WORK TO BE COMPLETED: A verbatim copy of the data is wanted, minus any picture in it.

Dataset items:
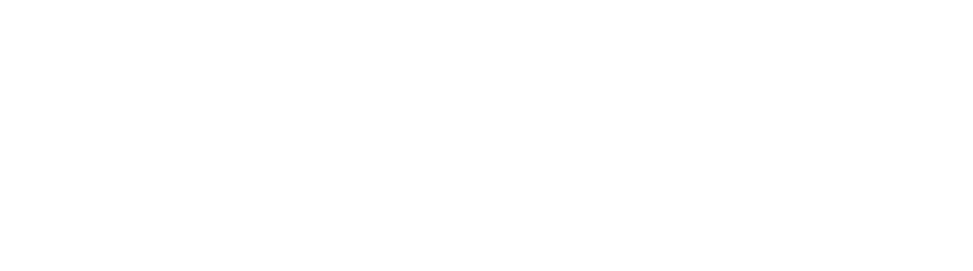
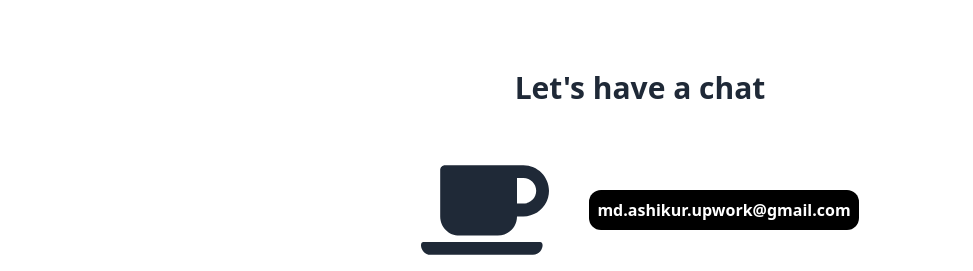
Before and after one commit to Md-Ashikur-Rahman-Ashik/Personal-Portfolio, a React (Vite) app: page / in a window 1280 px wide. Shown: the part 2592-2863 px from the top of the page, without its empty margins (0-973 px from the left). Before the commit the page ends 2622 px from the top, so only its background shows below. Built offline with nearby package versions, Linux system fonts and the light colour scheme.

Commit message:
Added let's chat section

```diff
--- a/src/Pages/Home/Home.jsx
+++ b/src/Pages/Home/Home.jsx
@@ -1,4 +1,5 @@
 import Banner from "../../components/Banner";
+import Chat from "../../components/Chat";
 import Projects from "../../components/Projects";
 import Skills from "../../components/Skills";
 
@@ -8,6 +9,7 @@
       <Banner></Banner>
       <Skills></Skills>
       <Projects></Projects>
+      <Chat></Chat>
     </div>
   );
 };
--- /dev/null
+++ b/src/components/Chat.jsx
@@ -0,0 +1,19 @@
+import { FaCoffee } from "react-icons/fa";
+
+const Chat = () => {
+  return (
+    <div className="container mx-auto mt-10">
+      <h2 className="text-3xl font-bold text-center">{"Let's have a chat"}</h2>
+      <div className="flex justify-center items-center mt-10 gap-10">
+        <div className="text-9xl">
+          <FaCoffee />
+        </div>
+        <p className="bg-black text-white p-2 rounded-xl font-bold">
+          {"md.ashikur.upwork@gmail.com"}
+        </p>
+      </div>
+    </div>
+  );
+};
+
+export default Chat;
```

SOLUTION TO THE EXERCISE:
Before and after one commit to Md-Ashikur-Rahman-Ashik/Personal-Portfolio, a React (Vite) app: page / in a window 1280 px wide. Shown: the part 2592-2863 px from the top of the page, without its empty margins (0-973 px from the left). Before the commit the page ends 2622 px from the top, so only its background shows below. Built offline with nearby package versions, Linux system fonts and the light colour scheme.

Commit message:
Added let's chat section

```diff
--- a/src/Pages/Home/Home.jsx
+++ b/src/Pages/Home/Home.jsx
@@ -1,4 +1,5 @@
 import Banner from "../../components/Banner";
+import Chat from "../../components/Chat";
 import Projects from "../../components/Projects";
 import Skills from "../../components/Skills";
 
@@ -8,6 +9,7 @@
       <Banner></Banner>
       <Skills></Skills>
       <Projects></Projects>
+      <Chat></Chat>
     </div>
   );
 };
--- /dev/null
+++ b/src/components/Chat.jsx
@@ -0,0 +1,19 @@
+import { FaCoffee } from "react-icons/fa";
+
+const Chat = () => {
+  return (
+    <div className="container mx-auto mt-10">
+      <h2 className="text-3xl font-bold text-center">{"Let's have a chat"}</h2>
+      <div className="flex justify-center items-center mt-10 gap-10">
+        <div className="text-9xl">
+          <FaCoffee />
+        </div>
+        <p className="bg-black text-white p-2 rounded-xl font-bold">
+          {"md.ashikur.upwork@gmail.com"}
+        </p>
+      </div>
+    </div>
+  );
+};
+
+export default Chat;
```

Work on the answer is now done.